I just started watching the video Dan Savage does with his partner about teenage glbtq suicide and it started out “I went to an all boys catholic highschool…” (http://www.youtube.com/watch?v=7IcVyvg2Qlo). It reminds me of my adolescence, not only because I went to a catholic all-girls highschool, but also because I was becoming comfortable with my sexuality, my non-heterosexuality, my bisexuality, my pansexuality, whatever sexuality is, my sexual nature? Either way, my sexual self. What I knew about my sexual self as a sophomore was that I liked girls, I had crushes on girls. I was incredibly lucky because there was someone who was out who I latched on to and told about my sexuality. Either way, being a non-heterosexual person in highschool can be difficult. Highschool can be difficult.

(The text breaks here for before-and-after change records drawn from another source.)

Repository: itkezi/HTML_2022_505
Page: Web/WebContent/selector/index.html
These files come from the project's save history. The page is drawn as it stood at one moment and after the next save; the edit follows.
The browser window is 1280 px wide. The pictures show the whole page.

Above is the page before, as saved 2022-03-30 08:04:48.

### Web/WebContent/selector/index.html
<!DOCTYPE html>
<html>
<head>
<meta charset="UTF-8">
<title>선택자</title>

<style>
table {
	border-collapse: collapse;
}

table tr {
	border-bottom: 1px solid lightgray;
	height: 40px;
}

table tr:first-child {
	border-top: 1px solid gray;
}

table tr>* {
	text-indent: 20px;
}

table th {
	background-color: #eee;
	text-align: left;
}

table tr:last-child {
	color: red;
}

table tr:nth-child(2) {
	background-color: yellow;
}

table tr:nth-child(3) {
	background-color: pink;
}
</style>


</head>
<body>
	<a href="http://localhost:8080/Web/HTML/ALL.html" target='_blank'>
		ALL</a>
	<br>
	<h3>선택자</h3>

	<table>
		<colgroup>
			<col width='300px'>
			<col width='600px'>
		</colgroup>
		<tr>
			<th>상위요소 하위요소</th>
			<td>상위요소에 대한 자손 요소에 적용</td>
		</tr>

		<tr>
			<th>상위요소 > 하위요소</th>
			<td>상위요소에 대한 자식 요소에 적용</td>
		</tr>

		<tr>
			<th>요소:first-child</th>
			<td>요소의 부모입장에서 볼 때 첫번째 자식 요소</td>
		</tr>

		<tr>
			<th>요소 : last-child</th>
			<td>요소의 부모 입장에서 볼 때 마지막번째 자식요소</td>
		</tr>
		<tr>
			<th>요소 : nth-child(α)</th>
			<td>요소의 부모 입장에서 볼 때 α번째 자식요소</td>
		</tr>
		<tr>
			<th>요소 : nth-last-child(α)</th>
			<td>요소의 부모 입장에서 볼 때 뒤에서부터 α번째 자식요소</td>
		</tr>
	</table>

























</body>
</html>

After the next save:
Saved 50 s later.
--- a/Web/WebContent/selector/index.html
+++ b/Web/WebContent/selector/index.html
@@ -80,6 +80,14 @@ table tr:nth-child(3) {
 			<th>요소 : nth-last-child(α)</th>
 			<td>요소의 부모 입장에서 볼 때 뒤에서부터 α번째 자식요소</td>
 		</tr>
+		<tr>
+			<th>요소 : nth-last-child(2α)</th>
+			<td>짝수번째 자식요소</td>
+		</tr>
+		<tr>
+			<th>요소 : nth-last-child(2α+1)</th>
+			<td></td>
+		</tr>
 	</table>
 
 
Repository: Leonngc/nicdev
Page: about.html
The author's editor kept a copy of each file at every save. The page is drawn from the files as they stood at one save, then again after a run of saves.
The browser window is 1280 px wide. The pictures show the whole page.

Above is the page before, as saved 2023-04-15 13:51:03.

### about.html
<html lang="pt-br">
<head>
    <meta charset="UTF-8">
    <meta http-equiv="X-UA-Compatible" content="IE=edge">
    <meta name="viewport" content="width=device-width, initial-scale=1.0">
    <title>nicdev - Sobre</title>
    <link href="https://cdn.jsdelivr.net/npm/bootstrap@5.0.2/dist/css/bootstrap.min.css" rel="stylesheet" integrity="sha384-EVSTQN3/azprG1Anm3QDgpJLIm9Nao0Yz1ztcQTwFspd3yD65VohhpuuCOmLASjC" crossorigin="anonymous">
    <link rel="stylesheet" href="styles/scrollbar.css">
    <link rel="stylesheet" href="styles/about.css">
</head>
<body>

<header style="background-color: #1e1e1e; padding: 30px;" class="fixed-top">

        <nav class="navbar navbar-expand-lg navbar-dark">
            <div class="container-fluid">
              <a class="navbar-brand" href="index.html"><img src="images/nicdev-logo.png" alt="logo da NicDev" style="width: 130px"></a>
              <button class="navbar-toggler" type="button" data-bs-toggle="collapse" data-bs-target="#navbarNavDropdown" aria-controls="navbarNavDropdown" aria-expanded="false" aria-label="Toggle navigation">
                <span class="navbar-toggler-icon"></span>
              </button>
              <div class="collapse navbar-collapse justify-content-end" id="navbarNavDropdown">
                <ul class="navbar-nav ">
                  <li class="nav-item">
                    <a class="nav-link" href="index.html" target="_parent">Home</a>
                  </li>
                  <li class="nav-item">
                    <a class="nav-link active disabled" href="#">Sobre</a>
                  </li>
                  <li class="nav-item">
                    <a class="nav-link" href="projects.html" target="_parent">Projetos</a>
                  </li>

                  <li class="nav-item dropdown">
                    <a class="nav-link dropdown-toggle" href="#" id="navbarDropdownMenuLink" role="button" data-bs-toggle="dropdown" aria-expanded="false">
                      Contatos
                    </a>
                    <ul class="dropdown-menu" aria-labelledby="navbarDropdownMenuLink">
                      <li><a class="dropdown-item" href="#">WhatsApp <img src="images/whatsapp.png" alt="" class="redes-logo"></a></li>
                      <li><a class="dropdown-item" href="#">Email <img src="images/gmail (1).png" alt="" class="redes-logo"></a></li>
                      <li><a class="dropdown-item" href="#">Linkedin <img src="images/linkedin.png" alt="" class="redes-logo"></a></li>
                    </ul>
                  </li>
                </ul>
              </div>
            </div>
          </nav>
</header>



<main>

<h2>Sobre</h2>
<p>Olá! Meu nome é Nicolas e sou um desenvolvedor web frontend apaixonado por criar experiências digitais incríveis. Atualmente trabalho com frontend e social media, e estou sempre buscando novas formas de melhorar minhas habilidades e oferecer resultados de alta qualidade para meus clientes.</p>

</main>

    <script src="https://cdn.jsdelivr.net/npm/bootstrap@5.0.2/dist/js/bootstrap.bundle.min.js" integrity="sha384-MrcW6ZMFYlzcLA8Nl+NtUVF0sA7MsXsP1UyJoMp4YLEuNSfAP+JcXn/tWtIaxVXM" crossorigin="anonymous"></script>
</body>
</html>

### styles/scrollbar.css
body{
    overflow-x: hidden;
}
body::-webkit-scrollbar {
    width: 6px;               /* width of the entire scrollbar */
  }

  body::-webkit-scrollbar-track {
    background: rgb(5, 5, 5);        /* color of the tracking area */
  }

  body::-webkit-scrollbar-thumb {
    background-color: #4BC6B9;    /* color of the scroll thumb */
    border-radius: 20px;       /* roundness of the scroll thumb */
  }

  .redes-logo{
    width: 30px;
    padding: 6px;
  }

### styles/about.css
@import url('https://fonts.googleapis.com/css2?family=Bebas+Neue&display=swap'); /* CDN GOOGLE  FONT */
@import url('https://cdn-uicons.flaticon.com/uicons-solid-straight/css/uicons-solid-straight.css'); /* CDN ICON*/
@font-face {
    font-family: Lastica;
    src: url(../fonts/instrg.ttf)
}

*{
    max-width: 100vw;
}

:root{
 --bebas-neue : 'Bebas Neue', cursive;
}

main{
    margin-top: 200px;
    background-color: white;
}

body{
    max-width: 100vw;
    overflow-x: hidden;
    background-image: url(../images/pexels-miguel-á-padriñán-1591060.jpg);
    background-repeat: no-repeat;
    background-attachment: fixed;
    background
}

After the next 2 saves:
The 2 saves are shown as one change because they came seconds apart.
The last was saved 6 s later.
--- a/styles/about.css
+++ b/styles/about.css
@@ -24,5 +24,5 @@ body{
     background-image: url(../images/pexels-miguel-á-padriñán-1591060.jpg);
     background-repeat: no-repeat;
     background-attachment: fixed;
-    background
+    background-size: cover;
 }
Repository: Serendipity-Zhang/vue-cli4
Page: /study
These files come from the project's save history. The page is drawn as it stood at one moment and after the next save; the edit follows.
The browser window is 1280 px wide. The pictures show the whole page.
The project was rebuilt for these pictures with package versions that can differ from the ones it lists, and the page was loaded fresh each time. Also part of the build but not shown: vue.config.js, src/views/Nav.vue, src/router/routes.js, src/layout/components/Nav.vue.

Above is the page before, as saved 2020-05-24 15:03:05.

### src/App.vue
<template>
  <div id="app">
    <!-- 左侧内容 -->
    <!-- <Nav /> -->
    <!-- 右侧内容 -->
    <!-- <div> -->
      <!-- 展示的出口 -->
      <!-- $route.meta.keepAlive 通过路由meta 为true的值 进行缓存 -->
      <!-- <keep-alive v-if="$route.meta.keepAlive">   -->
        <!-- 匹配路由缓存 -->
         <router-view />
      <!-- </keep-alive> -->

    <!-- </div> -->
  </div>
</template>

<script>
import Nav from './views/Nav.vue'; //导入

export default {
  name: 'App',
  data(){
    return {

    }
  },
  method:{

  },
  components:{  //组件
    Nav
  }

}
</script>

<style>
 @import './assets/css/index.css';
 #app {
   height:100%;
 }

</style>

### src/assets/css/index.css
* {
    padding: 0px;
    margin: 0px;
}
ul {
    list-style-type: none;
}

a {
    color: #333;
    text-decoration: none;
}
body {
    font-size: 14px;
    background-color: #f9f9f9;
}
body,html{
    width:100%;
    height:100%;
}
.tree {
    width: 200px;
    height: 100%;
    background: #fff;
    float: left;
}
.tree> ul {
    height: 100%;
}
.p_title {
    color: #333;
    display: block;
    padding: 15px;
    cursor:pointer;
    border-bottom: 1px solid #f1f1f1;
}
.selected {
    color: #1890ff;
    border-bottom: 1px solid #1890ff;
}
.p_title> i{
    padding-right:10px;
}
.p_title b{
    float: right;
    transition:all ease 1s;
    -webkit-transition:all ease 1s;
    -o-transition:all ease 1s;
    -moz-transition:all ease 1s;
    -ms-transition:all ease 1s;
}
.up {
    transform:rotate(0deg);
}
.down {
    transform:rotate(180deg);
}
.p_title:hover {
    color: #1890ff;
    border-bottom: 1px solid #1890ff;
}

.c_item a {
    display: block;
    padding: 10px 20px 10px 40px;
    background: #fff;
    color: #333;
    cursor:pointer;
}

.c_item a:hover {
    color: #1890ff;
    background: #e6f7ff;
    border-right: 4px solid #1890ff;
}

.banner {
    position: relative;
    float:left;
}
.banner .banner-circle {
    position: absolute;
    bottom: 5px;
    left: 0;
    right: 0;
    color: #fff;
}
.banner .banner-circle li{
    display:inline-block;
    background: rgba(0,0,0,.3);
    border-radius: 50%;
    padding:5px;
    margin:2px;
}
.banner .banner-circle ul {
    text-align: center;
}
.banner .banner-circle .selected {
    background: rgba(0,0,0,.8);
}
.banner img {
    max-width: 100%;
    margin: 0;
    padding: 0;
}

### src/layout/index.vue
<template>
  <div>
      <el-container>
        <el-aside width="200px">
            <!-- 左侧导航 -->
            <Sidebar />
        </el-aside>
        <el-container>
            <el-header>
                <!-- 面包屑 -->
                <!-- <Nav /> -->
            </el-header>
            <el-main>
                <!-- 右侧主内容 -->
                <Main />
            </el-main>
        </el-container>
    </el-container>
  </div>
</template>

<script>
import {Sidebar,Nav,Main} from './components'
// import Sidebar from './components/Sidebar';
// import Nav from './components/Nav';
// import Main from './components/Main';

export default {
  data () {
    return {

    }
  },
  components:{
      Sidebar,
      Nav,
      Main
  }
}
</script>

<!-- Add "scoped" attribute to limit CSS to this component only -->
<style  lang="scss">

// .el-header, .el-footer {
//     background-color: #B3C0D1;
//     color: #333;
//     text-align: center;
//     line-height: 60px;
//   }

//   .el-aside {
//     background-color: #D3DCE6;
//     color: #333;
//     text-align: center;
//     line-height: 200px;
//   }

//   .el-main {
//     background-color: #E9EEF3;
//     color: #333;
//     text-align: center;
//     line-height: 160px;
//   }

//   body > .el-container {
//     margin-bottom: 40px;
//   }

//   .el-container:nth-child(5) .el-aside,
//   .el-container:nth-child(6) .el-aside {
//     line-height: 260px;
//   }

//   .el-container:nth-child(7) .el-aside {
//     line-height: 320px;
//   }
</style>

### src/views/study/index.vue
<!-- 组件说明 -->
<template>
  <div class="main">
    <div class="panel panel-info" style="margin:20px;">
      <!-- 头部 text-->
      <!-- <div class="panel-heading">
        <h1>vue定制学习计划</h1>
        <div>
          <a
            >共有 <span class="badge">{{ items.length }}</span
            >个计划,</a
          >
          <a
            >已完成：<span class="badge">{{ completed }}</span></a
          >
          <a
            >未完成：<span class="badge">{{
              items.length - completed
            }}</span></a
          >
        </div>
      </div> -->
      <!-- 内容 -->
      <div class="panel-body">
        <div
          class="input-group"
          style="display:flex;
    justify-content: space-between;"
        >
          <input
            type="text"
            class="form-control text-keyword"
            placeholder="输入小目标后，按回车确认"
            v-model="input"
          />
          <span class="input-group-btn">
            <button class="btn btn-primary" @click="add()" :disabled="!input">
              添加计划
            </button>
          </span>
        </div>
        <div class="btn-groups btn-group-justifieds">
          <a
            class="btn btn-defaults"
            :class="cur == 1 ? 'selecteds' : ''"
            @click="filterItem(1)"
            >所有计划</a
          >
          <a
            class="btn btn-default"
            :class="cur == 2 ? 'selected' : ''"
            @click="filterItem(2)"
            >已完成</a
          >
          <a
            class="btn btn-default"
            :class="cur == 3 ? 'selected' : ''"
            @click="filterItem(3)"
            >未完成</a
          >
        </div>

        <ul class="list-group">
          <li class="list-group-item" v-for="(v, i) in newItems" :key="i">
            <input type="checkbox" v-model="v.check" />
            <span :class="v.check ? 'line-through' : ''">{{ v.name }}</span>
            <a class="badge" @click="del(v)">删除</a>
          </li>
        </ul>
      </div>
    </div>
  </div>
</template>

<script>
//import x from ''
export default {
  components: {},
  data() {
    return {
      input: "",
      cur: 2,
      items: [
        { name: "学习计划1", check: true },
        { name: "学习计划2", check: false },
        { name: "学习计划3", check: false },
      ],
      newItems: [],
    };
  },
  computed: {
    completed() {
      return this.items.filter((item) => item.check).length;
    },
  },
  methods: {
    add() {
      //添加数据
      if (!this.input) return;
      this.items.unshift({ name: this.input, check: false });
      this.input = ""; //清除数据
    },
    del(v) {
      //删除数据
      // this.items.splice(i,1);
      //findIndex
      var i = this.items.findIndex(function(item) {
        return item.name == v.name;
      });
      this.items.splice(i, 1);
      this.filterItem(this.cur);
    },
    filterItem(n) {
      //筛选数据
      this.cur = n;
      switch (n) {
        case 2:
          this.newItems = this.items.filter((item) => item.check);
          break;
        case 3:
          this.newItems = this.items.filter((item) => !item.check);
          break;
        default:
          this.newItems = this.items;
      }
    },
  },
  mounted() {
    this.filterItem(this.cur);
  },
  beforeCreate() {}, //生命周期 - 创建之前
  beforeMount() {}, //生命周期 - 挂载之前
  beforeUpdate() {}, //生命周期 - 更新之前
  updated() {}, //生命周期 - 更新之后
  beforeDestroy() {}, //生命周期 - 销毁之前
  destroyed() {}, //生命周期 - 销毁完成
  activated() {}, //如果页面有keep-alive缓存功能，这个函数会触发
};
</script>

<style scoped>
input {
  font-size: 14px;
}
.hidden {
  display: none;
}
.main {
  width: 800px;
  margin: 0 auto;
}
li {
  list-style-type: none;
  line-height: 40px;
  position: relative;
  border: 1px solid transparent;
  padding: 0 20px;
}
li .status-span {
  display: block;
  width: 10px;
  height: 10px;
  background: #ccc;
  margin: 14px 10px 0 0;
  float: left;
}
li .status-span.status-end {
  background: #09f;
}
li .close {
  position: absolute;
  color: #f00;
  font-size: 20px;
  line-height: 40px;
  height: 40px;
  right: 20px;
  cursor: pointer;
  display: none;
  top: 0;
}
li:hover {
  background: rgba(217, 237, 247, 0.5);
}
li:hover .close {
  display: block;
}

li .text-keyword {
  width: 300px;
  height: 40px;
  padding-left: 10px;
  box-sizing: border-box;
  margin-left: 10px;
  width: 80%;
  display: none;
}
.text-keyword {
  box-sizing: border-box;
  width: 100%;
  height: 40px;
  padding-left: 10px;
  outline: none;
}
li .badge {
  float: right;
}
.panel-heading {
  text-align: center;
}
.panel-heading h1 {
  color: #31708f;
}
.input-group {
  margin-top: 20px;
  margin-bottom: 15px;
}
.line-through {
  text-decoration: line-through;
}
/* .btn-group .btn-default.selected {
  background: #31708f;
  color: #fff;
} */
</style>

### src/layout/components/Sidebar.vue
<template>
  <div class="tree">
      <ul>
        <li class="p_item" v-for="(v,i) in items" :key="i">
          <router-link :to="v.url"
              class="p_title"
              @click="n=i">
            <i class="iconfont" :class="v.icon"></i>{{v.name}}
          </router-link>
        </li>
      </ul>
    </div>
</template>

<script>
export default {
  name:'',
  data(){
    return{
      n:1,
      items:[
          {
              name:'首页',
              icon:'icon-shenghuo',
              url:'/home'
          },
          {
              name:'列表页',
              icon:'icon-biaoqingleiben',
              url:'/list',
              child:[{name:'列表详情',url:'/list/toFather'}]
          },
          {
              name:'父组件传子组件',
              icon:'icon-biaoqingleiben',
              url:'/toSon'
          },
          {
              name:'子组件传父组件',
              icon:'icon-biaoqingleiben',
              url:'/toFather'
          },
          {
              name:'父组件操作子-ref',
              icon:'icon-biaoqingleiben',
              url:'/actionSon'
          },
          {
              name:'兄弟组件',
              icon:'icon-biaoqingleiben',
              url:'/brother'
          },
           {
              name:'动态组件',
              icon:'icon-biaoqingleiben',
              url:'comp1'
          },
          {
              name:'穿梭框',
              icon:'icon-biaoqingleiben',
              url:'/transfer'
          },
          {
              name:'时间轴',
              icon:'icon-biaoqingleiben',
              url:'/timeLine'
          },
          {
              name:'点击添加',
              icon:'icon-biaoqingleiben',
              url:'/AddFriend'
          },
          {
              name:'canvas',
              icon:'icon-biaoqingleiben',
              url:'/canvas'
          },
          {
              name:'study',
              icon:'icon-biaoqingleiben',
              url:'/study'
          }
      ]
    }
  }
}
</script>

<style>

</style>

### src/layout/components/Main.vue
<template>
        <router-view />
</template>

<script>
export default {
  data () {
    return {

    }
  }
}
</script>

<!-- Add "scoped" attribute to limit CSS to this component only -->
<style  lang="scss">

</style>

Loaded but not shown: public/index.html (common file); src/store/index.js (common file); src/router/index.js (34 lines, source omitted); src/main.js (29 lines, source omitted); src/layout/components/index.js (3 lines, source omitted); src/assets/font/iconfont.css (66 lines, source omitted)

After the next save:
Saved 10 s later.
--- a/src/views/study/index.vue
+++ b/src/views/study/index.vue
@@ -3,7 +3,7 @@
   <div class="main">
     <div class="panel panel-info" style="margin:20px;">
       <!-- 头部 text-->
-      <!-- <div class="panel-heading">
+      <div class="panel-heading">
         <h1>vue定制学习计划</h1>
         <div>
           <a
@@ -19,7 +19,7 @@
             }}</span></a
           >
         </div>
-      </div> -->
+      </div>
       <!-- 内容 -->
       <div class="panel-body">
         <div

Being gay is difficult in America, most of America, unless you have a strong support network and even then, there are your peers, and community members, and others who might not be so supportive.
A very large issue in the glbtq community is the prevalence or wide occurrence of having depression sometime in life. Depression or prolonged sadness is common for many people and possibly because its becoming less of a stigma, depression is being revealed more, but it seems to be really common for gay youth. For this reason, there are many non-profits that combat and try to prevent glbtq youth from committing suicide (which are among the most likely to commit suicide of the youth population). The reasons for glbtq wanting to commit suicide may range from lonliness, societal stigma, secrecy, constant conflict at school or home, emotional or physical isolation, homelessness, and more. Every person’s experience with depression is unique.
What I am going to talk about in this post is something one of my good friends just brought to my attention, Dan Savage’s organization to prevent youth suicide among the glbtq population through his project called “It Gets Better”.
In Dan Savage’s video (which I provided a link for above) is the message “It Gets Better” and it will and it can. So, you can live a better life when you get out of a tough time. During the video the two (Dan and his partner) share their highschool experiences, how they met, how they have supportive family networks, and how they have an amazing family with their son, DJ. Then they share really cute memories, which you should watch the video to hear about. My favorite message is “you will find love and a community”. Truth Dan, Truth.
It Gets Better Project
Dan Savage, author of the sex advice column and podcast Savage Love, started a campaign called “It Gets Better” with his partner Terry after hearing about the death of Billy Lucas, age 15, on the eve of World Suicide Prevention Day (more here: http://www.examiner.com/sex-education-in-national/dan-savage-launches-it-gets-better-project-to-reach-out-to-lgbt-teens).
Savage’s message is that we can spread hope to others, simply through the internet, by being a supportive friend, family member, or community member. After being introduced by another friend of mine to Savage’s podcast “Savage Love” this summer I am extremely supportive of what Savage is trying to do. In his podcast Savage combats heterosexist assumptions about gender roles, relationships, and sex, which is one of the first steps as an individual to combat homophobia.
The Trevor Project
Another project that strives to prevent glbtq youth suicide is the Trevor Project. The Trevor Project is based out of Southern California.
On their website (http://www.thetrevorproject.org/about-trevor/organization) it states their vision:
“The Trevor Project is the national provider of life saving resources to LGBTQ youth and their families. We advocate acceptance and help prevent teen suicide by promoting mental health and positive self-esteem through a premiere on line destination, nationwide 24/7 call centers, and empowering social activities”
The Trevor Project is an amazing resource and on their website they state a strategic plan of how they are going to reach their goals of preventing suicide among glbtq youth.
A very large influence on teen depression is homophobia. Homophobia is not always a direct attack, but also comes in assumptions about desire and experience. Homophobia is oppressive, individually and to the lgbtq community because it makes being attracted to a person of the same-sex a stigma and that should not be the case.
When I was home the year before my senior year in college, three people committed suicide in front of train tracks. The city posted police cars at every stop in my city and they saved two kids lives. Our local glbtq organization spoke at a town hall meeting offering their services. I hope they save more kids lives because every life is valuable.